Would you give the data below back exactly as it reads?

Collected data
***

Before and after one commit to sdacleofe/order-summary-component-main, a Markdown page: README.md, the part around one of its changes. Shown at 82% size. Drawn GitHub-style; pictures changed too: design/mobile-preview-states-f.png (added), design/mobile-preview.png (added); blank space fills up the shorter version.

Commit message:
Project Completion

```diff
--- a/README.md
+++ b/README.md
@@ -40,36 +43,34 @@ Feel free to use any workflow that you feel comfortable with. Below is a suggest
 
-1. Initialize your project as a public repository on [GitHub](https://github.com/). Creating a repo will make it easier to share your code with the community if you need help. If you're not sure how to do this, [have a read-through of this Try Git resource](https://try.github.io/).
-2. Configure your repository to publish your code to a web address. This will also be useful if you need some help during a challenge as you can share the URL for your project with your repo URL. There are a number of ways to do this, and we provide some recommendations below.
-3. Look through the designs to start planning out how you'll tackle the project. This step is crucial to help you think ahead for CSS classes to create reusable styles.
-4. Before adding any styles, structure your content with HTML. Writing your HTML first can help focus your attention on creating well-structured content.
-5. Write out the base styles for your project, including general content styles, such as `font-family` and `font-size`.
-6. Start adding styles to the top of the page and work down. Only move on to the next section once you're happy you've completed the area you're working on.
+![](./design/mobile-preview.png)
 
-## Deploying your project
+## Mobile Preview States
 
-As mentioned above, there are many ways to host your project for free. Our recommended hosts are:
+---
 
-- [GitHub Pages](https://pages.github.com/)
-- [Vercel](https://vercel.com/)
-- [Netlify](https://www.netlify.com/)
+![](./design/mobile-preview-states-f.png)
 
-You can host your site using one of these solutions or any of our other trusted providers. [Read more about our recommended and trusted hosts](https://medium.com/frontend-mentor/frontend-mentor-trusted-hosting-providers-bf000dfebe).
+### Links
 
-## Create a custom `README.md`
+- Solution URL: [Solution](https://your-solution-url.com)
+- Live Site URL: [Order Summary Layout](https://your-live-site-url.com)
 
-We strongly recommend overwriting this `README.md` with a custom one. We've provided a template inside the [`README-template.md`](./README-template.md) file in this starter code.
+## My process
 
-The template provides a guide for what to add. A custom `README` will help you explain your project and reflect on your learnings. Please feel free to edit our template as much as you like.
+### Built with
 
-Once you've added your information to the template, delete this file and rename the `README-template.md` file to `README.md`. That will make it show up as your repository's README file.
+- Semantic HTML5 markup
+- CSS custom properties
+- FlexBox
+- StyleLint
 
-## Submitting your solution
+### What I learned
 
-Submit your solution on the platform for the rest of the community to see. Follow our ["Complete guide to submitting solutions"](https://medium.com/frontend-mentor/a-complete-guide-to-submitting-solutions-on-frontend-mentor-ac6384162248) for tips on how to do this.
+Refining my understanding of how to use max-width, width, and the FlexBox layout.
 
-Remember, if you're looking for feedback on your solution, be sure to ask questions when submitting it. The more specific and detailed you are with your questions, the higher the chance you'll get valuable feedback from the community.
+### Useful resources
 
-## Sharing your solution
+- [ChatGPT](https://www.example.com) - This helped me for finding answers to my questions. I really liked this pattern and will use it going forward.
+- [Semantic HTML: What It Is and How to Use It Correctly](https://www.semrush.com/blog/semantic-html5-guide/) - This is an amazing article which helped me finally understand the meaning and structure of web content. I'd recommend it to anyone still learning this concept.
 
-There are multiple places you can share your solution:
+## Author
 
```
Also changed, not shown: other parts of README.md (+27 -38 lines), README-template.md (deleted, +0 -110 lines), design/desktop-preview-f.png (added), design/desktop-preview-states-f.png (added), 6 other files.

***

→ RESULT OF THE TASK
Before and after one commit to sdacleofe/order-summary-component-main, a Markdown page: README.md, the part around one of its changes. Shown at 82% size. Drawn GitHub-style; pictures changed too: design/mobile-preview-states-f.png (added), design/mobile-preview.png (added); blank space fills up the shorter version.

Commit message:
Project Completion

```diff
--- a/README.md
+++ b/README.md
@@ -40,36 +43,34 @@ Feel free to use any workflow that you feel comfortable with. Below is a suggest
 
-1. Initialize your project as a public repository on [GitHub](https://github.com/). Creating a repo will make it easier to share your code with the community if you need help. If you're not sure how to do this, [have a read-through of this Try Git resource](https://try.github.io/).
-2. Configure your repository to publish your code to a web address. This will also be useful if you need some help during a challenge as you can share the URL for your project with your repo URL. There are a number of ways to do this, and we provide some recommendations below.
-3. Look through the designs to start planning out how you'll tackle the project. This step is crucial to help you think ahead for CSS classes to create reusable styles.
-4. Before adding any styles, structure your content with HTML. Writing your HTML first can help focus your attention on creating well-structured content.
-5. Write out the base styles for your project, including general content styles, such as `font-family` and `font-size`.
-6. Start adding styles to the top of the page and work down. Only move on to the next section once you're happy you've completed the area you're working on.
+![](./design/mobile-preview.png)
 
-## Deploying your project
+## Mobile Preview States
 
-As mentioned above, there are many ways to host your project for free. Our recommended hosts are:
+---
 
-- [GitHub Pages](https://pages.github.com/)
-- [Vercel](https://vercel.com/)
-- [Netlify](https://www.netlify.com/)
+![](./design/mobile-preview-states-f.png)
 
-You can host your site using one of these solutions or any of our other trusted providers. [Read more about our recommended and trusted hosts](https://medium.com/frontend-mentor/frontend-mentor-trusted-hosting-providers-bf000dfebe).
+### Links
 
-## Create a custom `README.md`
+- Solution URL: [Solution](https://your-solution-url.com)
+- Live Site URL: [Order Summary Layout](https://your-live-site-url.com)
 
-We strongly recommend overwriting this `README.md` with a custom one. We've provided a template inside the [`README-template.md`](./README-template.md) file in this starter code.
+## My process
 
-The template provides a guide for what to add. A custom `README` will help you explain your project and reflect on your learnings. Please feel free to edit our template as much as you like.
+### Built with
 
-Once you've added your information to the template, delete this file and rename the `README-template.md` file to `README.md`. That will make it show up as your repository's README file.
+- Semantic HTML5 markup
+- CSS custom properties
+- FlexBox
+- StyleLint
 
-## Submitting your solution
+### What I learned
 
-Submit your solution on the platform for the rest of the community to see. Follow our ["Complete guide to submitting solutions"](https://medium.com/frontend-mentor/a-complete-guide-to-submitting-solutions-on-frontend-mentor-ac6384162248) for tips on how to do this.
+Refining my understanding of how to use max-width, width, and the FlexBox layout.
 
-Remember, if you're looking for feedback on your solution, be sure to ask questions when submitting it. The more specific and detailed you are with your questions, the higher the chance you'll get valuable feedback from the community.
+### Useful resources
 
-## Sharing your solution
+- [ChatGPT](https://www.example.com) - This helped me for finding answers to my questions. I really liked this pattern and will use it going forward.
+- [Semantic HTML: What It Is and How to Use It Correctly](https://www.semrush.com/blog/semantic-html5-guide/) - This is an amazing article which helped me finally understand the meaning and structure of web content. I'd recommend it to anyone still learning this concept.
 
-There are multiple places you can share your solution:
+## Author
 
```
Also changed, not shown: other parts of README.md (+27 -38 lines), README-template.md (deleted, +0 -110 lines), design/desktop-preview-f.png (added), design/desktop-preview-states-f.png (added), 6 other files.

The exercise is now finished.